This means that computing resources — hardware, software and communications — are offered to users on demand and are priced on a “pay as you go” basis. In essence, a computing task moved to the cloud becomes a service provided by a third party in its own data center, allowing companies to scale down their huge investments in IT hardware, software and staff.
Quite aware of this trend, the IT industry is expected to step up development of products specifically designed for the cloud. According to research firm IDC, 80 percent of new software offerings will be available as cloud services in 2011.
Beyond the easy access provided by the Internet, the key technology driving the advent of the cloud is virtualization. Virtualization allows multiple hardware components to act as if they were a single system while creating separate logical compartments that empower systems from different companies to run simultaneously. Virtualization tools allow data centers to operate cloud computing services, providing access to IT resources to different businesses concurrently and in a seamless manner.
But cloud computing is not for everybody and for everything. While it is the best alternative for business environments that have significant volume shifts or for one-off computing needs, there isn’t an airtight business case for cloud computing when it comes to day-to-day information processing needs.
The industry has not demonstrated that the complex systems that allow you to sell, invoice, collect and generate your reports can be more efficiently run on a cloud environment. In fact, there are still very few studies that help answer this question.
As with any other business decision, prudence is the best approach. There is no need to be at the forefront of technology until the economic imperative is proven and documented. Your business needs to be a steady operation and that is better served today by your current IT infrastructure, be it in-house or outsourced to a third party.
On the other hand, there may be some situations that are better served by applications that run on the cloud. If your e-mail service is truly mission-critical — as it is to most businesses — and you cannot afford to build the redundancy required to ensure uninterrupted, around-the-clock service, you may want to consider outsourcing it to a cloud provider.
If your CRM requirements are covered by one of the standard software-as-a-service offerings where you do not need to buy infrastructure, you may want to go with a cloud solution.
Be cautious when it comes to your core systems, especially the ones you have been building over the years. An effort to move processes to the cloud that are currently being run by complex, customized applications might present interoperability, migration and other technical issues.
You do not want to be left out of the cloud computing revolution. But at the same time, you do not want to put all of your eggs in the same basket. The economic environment is challenging enough without volunteering to put your company at risk by being the guinea pig for the newest trends in the tech world.
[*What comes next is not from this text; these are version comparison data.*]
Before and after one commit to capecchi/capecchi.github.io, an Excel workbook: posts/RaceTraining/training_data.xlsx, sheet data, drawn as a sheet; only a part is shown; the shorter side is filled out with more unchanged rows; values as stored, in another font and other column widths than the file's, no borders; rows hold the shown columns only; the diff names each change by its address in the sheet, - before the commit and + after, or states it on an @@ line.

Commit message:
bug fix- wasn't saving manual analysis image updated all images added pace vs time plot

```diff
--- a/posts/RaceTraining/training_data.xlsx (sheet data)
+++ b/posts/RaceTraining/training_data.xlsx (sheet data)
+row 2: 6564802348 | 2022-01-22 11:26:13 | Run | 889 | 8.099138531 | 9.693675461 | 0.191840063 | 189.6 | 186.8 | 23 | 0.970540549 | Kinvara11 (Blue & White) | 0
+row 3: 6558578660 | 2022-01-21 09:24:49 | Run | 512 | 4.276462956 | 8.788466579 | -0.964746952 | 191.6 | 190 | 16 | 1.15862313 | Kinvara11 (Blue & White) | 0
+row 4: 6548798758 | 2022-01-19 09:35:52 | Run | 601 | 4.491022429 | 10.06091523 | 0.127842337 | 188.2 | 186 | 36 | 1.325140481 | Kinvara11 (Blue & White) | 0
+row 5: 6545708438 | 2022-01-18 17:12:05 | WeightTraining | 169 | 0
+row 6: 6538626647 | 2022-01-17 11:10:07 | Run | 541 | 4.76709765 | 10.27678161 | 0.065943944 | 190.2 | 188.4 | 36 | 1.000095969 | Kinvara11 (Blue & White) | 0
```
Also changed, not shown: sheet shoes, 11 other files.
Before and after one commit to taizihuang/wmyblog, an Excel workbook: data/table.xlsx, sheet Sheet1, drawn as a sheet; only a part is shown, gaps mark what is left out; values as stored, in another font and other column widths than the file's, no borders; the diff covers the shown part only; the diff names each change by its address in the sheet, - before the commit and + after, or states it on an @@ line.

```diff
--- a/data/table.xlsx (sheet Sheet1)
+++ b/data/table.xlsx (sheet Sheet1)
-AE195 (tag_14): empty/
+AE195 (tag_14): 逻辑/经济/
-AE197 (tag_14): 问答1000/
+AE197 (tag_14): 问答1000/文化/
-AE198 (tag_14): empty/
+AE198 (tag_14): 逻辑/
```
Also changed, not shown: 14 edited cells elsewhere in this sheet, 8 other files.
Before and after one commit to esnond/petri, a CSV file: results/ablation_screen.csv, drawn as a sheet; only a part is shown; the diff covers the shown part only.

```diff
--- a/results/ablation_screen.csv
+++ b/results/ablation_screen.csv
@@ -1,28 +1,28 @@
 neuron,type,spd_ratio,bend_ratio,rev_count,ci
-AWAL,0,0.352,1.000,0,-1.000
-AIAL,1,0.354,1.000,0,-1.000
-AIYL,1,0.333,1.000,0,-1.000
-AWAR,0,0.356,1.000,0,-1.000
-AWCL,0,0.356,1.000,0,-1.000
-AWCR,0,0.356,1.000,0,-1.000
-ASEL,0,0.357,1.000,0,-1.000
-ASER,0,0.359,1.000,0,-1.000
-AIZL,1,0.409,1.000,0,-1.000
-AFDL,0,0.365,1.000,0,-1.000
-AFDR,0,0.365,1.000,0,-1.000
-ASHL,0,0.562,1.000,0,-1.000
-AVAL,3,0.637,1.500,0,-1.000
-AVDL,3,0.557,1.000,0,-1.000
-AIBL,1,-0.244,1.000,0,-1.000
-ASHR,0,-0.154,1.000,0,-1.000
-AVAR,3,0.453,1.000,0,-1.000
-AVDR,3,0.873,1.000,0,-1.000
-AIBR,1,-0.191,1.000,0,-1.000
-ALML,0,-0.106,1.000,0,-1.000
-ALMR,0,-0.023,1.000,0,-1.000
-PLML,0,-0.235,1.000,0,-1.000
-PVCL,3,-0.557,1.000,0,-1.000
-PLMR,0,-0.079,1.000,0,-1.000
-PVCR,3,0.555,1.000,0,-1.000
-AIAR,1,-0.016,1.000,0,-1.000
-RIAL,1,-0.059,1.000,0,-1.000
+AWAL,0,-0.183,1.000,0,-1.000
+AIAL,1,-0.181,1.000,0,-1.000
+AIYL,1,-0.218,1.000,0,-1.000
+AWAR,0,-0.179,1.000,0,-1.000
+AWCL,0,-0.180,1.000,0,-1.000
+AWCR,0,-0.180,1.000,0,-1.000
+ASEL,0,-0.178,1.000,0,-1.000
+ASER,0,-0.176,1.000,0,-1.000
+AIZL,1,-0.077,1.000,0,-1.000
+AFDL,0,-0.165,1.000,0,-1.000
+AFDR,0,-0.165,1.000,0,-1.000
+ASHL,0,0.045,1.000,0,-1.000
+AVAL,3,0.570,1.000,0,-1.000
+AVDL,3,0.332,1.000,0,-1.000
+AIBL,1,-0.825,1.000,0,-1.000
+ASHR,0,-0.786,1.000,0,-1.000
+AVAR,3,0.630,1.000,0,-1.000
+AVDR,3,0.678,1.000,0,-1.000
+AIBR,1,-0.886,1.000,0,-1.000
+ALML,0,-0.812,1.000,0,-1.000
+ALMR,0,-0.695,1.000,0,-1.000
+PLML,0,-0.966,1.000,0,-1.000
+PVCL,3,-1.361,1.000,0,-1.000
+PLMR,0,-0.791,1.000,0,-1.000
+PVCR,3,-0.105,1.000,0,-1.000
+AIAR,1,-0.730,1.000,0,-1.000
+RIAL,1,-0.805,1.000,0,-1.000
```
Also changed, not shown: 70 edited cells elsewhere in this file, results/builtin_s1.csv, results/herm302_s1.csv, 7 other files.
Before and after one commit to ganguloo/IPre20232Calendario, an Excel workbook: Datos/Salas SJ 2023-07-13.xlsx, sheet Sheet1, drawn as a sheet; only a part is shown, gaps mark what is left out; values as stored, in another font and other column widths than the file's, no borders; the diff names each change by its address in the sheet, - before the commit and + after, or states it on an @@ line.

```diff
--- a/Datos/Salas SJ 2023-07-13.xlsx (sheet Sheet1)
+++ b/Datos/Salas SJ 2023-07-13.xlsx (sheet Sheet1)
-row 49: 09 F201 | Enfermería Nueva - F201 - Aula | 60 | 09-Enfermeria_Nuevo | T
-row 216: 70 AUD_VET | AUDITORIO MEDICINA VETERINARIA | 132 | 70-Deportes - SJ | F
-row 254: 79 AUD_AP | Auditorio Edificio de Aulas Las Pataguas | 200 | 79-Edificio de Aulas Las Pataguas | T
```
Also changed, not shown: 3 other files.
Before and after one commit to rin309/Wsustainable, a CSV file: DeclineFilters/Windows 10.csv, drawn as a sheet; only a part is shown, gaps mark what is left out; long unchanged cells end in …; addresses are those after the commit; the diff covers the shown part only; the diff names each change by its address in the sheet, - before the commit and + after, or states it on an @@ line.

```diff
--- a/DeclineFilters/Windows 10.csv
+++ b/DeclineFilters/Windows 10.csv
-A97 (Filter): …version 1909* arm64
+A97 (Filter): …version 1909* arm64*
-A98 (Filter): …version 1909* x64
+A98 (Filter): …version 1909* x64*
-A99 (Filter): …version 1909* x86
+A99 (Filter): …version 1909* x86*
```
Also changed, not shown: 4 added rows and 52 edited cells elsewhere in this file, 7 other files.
Claudio Muruzabal is CEO of Neoris, a global business and IT consulting company that specializes in SAP and application outsourcing. You can visit the company atwww.neoris.com.